With 22 licenses granted across the country, one is handed over, a few are under construction, and several more are in planning phases, including the Nightingale Village. What the little team in Brunswick do most days, is all about helping the architects with site feasibility studies, land acquisition, financing and planning processes. And – because they themselves are developing the projects – they are also holding information meetings for potential buyers, and balloting nights, where the lucky ones are selected.
But nevertheless, a Nightingale project will still strive for a small and local community. “We could have had 20 buildings in there, but the important thing is that each of the buildings are broken down into individual communities,” Jeremy tells me, when I ask him why the Village has been divided into 7 smaller projects, instead of one big. He breaks down the math for me:
“We know that humans can remember about 150 people and consider them friends. So, limiting the number of apartments to 40 units per building, is again based on the idea that you might want to have about 75 people living in each building. This way they can be part of a broader community, or a part of a broader village. At least that’s the assumption we are making, and we’re happy to take feedback and comments on this.
“But the idea is that they’ve got their own rooftop garden, their own communal areas to come together in, their own laundry, and then they can come out on the street and engage with their broader community. So, there’s an opportunity for them to have their private space, then their own community in a semi-private or semi-public space, and then go out into the public arena where they might go to a cafe or a park downstairs and engage with other people in their community.”

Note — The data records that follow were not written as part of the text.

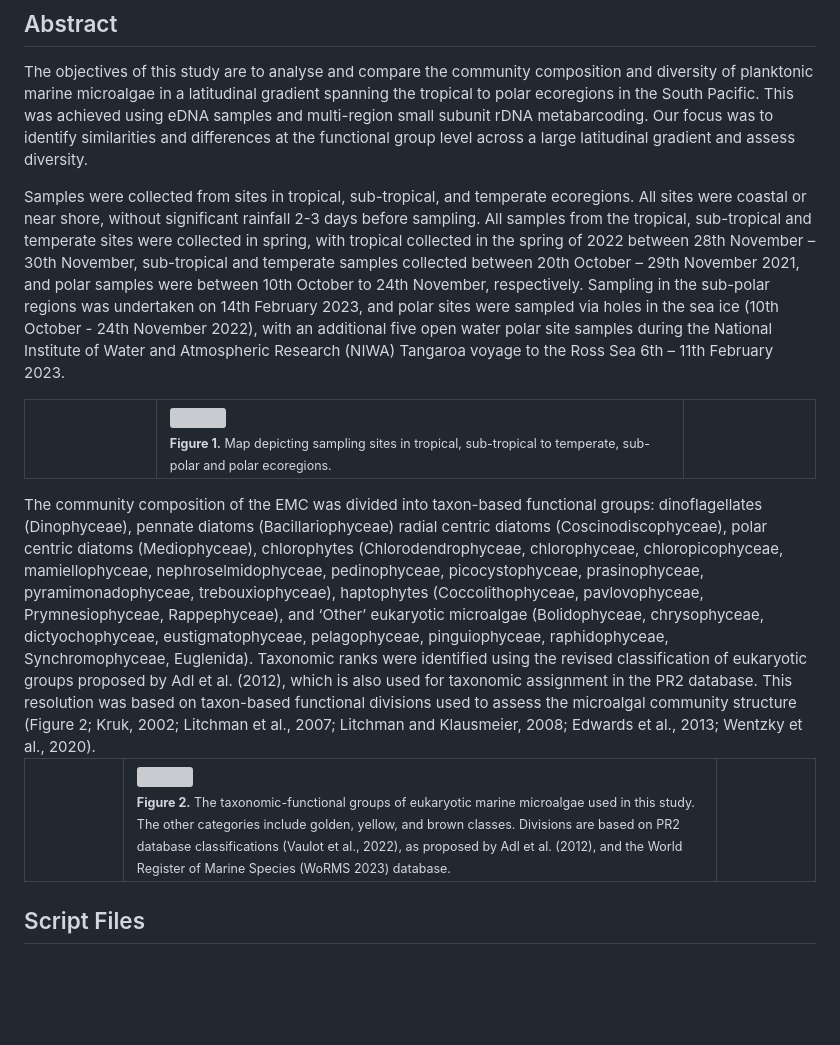
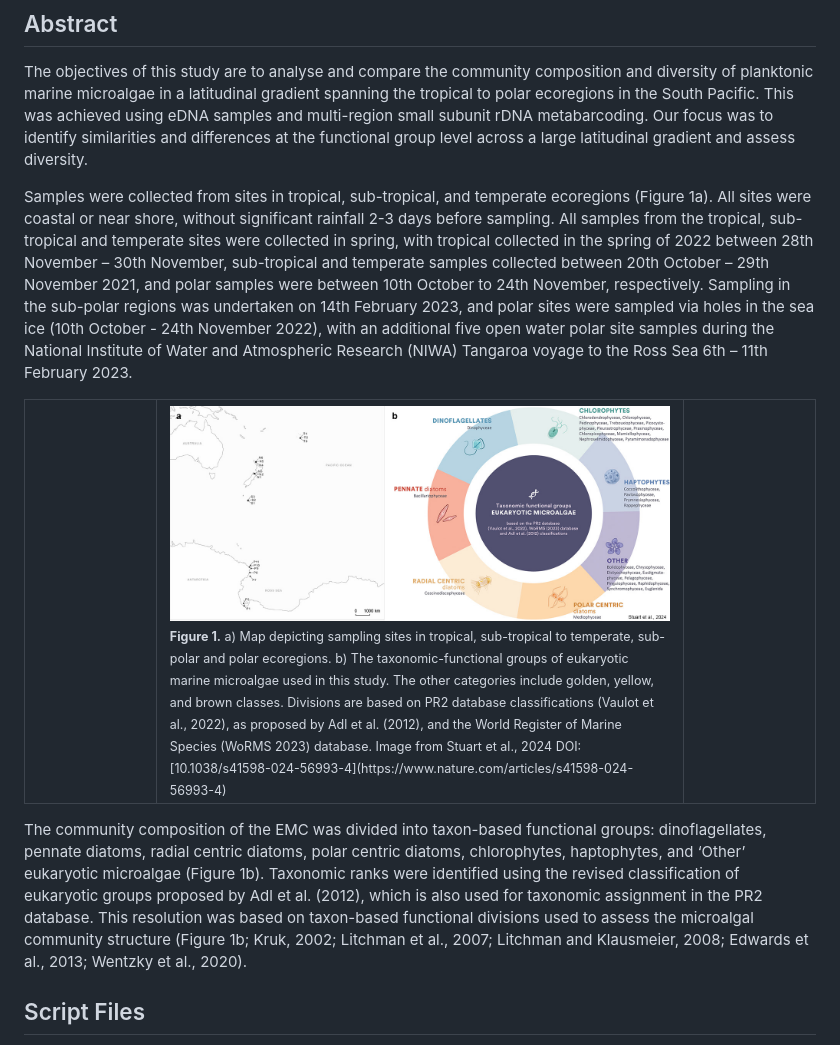
Before and after one commit to JustJaxz/TropicsToPoles, a Markdown page: README.md, the part around the change. Drawn GitHub-style; blank space fills up the shorter version; grey boxes are pictures that could not be loaded.

```diff
--- a/README.md
+++ b/README.md
@@ -28,36 +28,22 @@ All analysis are to compare the community composition of coastal marine microalg
 ## Abstract
 The objectives of this study are to analyse and compare the community composition and diversity of planktonic marine microalgae in a latitudinal gradient spanning the tropical to polar ecoregions in the South Pacific. This was achieved using eDNA samples and multi-region small subunit rDNA metabarcoding. Our focus was to identify similarities and differences at the functional group level across a large latitudinal gradient and assess diversity.
 
-Samples were collected from sites in tropical, sub-tropical, and temperate ecoregions. All sites were coastal or near shore, without significant rainfall 2-3 days before sampling. All samples from the tropical, sub-tropical and temperate sites were collected in spring, with tropical collected in the spring of 2022 between 28th November – 30th November, sub-tropical and temperate samples collected between 20th October – 29th November 2021, and polar samples were between 10th October to 24th November, respectively. Sampling in the sub-polar regions was undertaken on 14th February 2023, and polar sites were sampled via holes in the sea ice (10th October - 24th November 2022), with an additional five open water polar site samples during the National Institute of Water and Atmospheric Research (NIWA) Tangaroa voyage to the Ross Sea  6th – 11th February 2023.
+Samples were collected from sites in tropical, sub-tropical, and temperate ecoregions (Figure 1a). All sites were coastal or near shore, without significant rainfall 2-3 days before sampling. All samples from the tropical, sub-tropical and temperate sites were collected in spring, with tropical collected in the spring of 2022 between 28th November – 30th November, sub-tropical and temperate samples collected between 20th October – 29th November 2021, and polar samples were between 10th October to 24th November, respectively. Sampling in the sub-polar regions was undertaken on 14th February 2023, and polar sites were sampled via holes in the sea ice (10th October - 24th November 2022), with an additional five open water polar site samples during the National Institute of Water and Atmospheric Research (NIWA) Tangaroa voyage to the Ross Sea  6th – 11th February 2023.
 
 <table align="center" border="0">
   <tr>
     <td width="10%"></td>
     <td width="40%">
-      <img src="images/figure2.jpg"/>
+      <img src="images/figure3.jpg"/>
       <br></br>
       <sub>
-        <strong>Figure 1.</strong> Map depicting sampling sites in tropical, sub-tropical to temperate, sub-polar and polar ecoregions.
+        <strong>Figure 1.</strong> a) Map depicting sampling sites in tropical, sub-tropical to temperate, sub-polar and polar ecoregions. b) The taxonomic-functional groups of eukaryotic marine microalgae used in this study. The other categories include golden, yellow, and brown classes. Divisions are based on PR2 database classifications (Vaulot et al., 2022), as proposed by Adl et al. (2012), and the World Register of Marine Species (WoRMS 2023) database. Image from Stuart et al., 2024 DOI: [10.1038/s41598-024-56993-4](https://www.nature.com/articles/s41598-024-56993-4)
       </sub>
     </td>
     <td width="10%"></td>
   </tr>
 </table>
-The community composition of the EMC was divided into taxon-based functional groups: dinoflagellates (Dinophyceae), pennate diatoms (Bacillariophyceae) radial centric diatoms (Coscinodiscophyceae), polar centric diatoms (Mediophyceae), chlorophytes (Chlorodendrophyceae, chlorophyceae, chloropicophyceae, mamiellophyceae, nephroselmidophyceae, pedinophyceae, picocystophyceae, prasinophyceae, pyramimonadophyceae, trebouxiophyceae), haptophytes (Coccolithophyceae, pavlovophyceae, Prymnesiophyceae, Rappephyceae), and ‘Other’ eukaryotic microalgae (Bolidophyceae, chrysophyceae,  dictyochophyceae, eustigmatophyceae, pelagophyceae, pinguiophyceae, raphidophyceae, Synchromophyceae, Euglenida). Taxonomic ranks were identified using the revised classification of eukaryotic groups proposed by Adl et al. (2012), which is also used for taxonomic assignment in the PR2 database. This resolution was based on taxon-based functional divisions used to assess the microalgal community structure (Figure 2; Kruk, 2002; Litchman et al., 2007; Litchman and Klausmeier, 2008; Edwards et al., 2013; Wentzky et al., 2020).
-<br></br>
-<table align="center" border="0">
-  <tr>
-    <td width="10%"></td>
-    <td width="60%">
-      <img src="images/figure1.jpg"/>
-      <br></br>
-      <sub>
-        <strong>Figure 2.</strong> The taxonomic-functional groups of eukaryotic marine microalgae used in this study. The other categories include golden, yellow, and brown classes. Divisions are based on PR2 database classifications (Vaulot et al., 2022), as proposed by Adl et al. (2012), and the World Register of Marine Species (WoRMS 2023) database.
-      </sub>
-    </td>
-    <td width="10%"></td>
-  </tr>
-</table>
+The community composition of the EMC was divided into taxon-based functional groups: dinoflagellates, pennate diatoms, radial centric diatoms, polar centric diatoms, chlorophytes, haptophytes, and ‘Other’ eukaryotic microalgae (Figure 1b). Taxonomic ranks were identified using the revised classification of eukaryotic groups proposed by Adl et al. (2012), which is also used for taxonomic assignment in the PR2 database. This resolution was based on taxon-based functional divisions used to assess the microalgal community structure (Figure 1b; Kruk, 2002; Litchman et al., 2007; Litchman and Klausmeier, 2008; Edwards et al., 2013; Wentzky et al., 2020).
 
 
 ## Script Files
```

“So yes, we think that the building size can be limited at forty units, and can then be multiplied across the village. We’ve already seen that with the Nightingale 1 and the Commons, and the part of the street they share. Residents from both buildings come together and meet at the café, they meet at the parklet in front of it. Both resident groups have lobbied the council to close the street completely, and turn it into a park, because no one’s gonna bring cars here anyway.”